Whenever a line below holds the word "return", count it once; report the total and nothing else.

▼▼▼

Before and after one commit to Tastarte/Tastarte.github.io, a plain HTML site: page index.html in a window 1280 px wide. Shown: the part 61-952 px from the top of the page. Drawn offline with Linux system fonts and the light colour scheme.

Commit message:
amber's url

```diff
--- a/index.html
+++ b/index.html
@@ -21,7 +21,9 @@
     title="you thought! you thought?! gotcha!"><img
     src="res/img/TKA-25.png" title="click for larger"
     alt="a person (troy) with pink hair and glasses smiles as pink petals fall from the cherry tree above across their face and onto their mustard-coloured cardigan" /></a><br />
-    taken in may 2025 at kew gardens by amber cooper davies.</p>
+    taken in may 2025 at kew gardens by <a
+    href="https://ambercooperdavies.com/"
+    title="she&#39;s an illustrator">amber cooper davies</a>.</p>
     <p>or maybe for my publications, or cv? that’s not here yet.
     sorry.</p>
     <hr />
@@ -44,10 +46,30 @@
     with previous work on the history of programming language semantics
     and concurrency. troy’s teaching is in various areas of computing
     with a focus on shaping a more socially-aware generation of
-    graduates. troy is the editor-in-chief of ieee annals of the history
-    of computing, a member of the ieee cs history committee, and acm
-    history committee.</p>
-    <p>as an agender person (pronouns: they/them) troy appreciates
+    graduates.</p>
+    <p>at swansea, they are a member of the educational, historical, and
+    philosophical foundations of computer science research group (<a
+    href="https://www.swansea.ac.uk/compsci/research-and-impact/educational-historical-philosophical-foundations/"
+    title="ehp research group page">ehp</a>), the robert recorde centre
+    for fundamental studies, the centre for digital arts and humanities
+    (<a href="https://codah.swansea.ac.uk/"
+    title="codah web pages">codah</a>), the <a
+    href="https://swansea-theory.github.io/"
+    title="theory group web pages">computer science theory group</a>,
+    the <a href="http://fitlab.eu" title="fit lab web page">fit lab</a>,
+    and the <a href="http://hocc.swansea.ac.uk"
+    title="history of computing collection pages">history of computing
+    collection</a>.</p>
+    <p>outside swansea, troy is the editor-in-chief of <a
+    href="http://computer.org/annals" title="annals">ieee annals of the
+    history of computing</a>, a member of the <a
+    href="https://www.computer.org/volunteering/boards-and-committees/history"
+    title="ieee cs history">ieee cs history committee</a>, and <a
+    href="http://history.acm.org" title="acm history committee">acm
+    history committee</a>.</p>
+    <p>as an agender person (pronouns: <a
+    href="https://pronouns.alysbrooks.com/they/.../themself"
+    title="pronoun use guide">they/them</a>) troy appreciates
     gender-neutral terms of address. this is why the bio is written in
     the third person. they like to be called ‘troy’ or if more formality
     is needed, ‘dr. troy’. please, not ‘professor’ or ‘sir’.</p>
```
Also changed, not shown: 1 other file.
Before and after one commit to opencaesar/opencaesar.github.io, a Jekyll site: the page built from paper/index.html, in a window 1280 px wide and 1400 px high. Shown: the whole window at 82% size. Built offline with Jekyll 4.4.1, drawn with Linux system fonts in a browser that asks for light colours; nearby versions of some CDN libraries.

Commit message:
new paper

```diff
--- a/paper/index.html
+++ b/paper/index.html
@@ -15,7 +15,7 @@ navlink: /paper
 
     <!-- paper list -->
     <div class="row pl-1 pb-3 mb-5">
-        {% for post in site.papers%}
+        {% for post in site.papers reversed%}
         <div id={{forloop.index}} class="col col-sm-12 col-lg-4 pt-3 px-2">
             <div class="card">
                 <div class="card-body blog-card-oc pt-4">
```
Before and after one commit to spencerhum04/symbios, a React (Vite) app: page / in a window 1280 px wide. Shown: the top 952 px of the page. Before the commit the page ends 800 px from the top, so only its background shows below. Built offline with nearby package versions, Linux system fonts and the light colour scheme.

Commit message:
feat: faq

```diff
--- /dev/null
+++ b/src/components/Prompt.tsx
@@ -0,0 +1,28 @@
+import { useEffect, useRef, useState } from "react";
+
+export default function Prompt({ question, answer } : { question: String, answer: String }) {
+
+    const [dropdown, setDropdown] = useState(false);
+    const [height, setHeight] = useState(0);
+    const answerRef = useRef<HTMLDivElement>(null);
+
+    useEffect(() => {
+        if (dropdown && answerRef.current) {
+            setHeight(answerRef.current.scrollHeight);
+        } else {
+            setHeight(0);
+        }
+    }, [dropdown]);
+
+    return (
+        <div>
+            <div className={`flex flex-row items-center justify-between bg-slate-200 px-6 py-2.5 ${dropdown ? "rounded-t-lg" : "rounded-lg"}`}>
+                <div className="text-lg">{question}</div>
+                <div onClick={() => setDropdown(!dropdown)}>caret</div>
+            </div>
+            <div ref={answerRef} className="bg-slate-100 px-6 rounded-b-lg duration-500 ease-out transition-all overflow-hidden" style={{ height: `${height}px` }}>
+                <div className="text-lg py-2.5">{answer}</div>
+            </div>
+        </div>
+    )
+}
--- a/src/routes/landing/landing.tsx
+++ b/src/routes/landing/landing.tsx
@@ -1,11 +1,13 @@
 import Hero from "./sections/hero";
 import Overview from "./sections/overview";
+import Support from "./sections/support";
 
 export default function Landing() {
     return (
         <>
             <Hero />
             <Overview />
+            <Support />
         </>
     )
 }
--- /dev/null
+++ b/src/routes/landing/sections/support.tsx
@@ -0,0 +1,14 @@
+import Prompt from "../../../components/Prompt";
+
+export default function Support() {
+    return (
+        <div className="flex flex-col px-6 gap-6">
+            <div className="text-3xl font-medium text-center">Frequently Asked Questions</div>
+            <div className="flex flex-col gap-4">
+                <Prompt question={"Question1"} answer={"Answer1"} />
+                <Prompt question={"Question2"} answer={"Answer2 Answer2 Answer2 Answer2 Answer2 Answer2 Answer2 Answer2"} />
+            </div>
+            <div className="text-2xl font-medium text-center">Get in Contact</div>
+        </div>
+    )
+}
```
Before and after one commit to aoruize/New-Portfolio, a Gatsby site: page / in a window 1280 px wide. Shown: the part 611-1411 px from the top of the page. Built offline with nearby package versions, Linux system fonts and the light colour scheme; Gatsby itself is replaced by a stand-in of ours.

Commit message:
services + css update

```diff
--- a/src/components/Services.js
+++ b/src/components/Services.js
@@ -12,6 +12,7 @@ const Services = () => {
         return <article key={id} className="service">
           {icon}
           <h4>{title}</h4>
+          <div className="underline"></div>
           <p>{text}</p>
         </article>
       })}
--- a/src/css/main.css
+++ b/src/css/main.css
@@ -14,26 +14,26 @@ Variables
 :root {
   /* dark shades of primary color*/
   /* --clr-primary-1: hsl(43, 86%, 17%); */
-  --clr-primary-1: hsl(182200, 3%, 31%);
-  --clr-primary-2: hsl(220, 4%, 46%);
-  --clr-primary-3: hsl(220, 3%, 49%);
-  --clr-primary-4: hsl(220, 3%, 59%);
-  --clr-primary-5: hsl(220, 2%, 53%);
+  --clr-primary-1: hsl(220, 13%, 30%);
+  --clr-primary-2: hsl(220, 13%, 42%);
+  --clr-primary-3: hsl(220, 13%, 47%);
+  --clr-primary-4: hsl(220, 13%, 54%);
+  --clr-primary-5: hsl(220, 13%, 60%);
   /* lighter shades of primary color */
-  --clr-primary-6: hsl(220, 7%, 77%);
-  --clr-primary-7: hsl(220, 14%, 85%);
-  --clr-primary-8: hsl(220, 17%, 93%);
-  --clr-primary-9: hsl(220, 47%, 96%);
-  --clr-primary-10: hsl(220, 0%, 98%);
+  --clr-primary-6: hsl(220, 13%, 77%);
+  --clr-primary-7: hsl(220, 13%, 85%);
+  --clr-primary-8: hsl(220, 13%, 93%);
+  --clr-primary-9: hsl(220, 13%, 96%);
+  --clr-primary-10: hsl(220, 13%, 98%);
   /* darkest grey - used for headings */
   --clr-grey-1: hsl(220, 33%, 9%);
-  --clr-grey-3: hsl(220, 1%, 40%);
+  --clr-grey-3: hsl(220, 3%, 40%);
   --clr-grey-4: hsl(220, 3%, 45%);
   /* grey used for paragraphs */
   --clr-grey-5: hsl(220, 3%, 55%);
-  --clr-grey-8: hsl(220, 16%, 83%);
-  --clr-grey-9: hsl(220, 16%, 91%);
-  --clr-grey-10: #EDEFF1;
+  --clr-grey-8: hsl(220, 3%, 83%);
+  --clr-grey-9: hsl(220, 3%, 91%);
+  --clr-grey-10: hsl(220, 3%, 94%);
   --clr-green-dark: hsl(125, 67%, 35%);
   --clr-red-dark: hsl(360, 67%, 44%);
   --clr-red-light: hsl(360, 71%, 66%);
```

▲▲▲

● **Reply to the exercise**:
4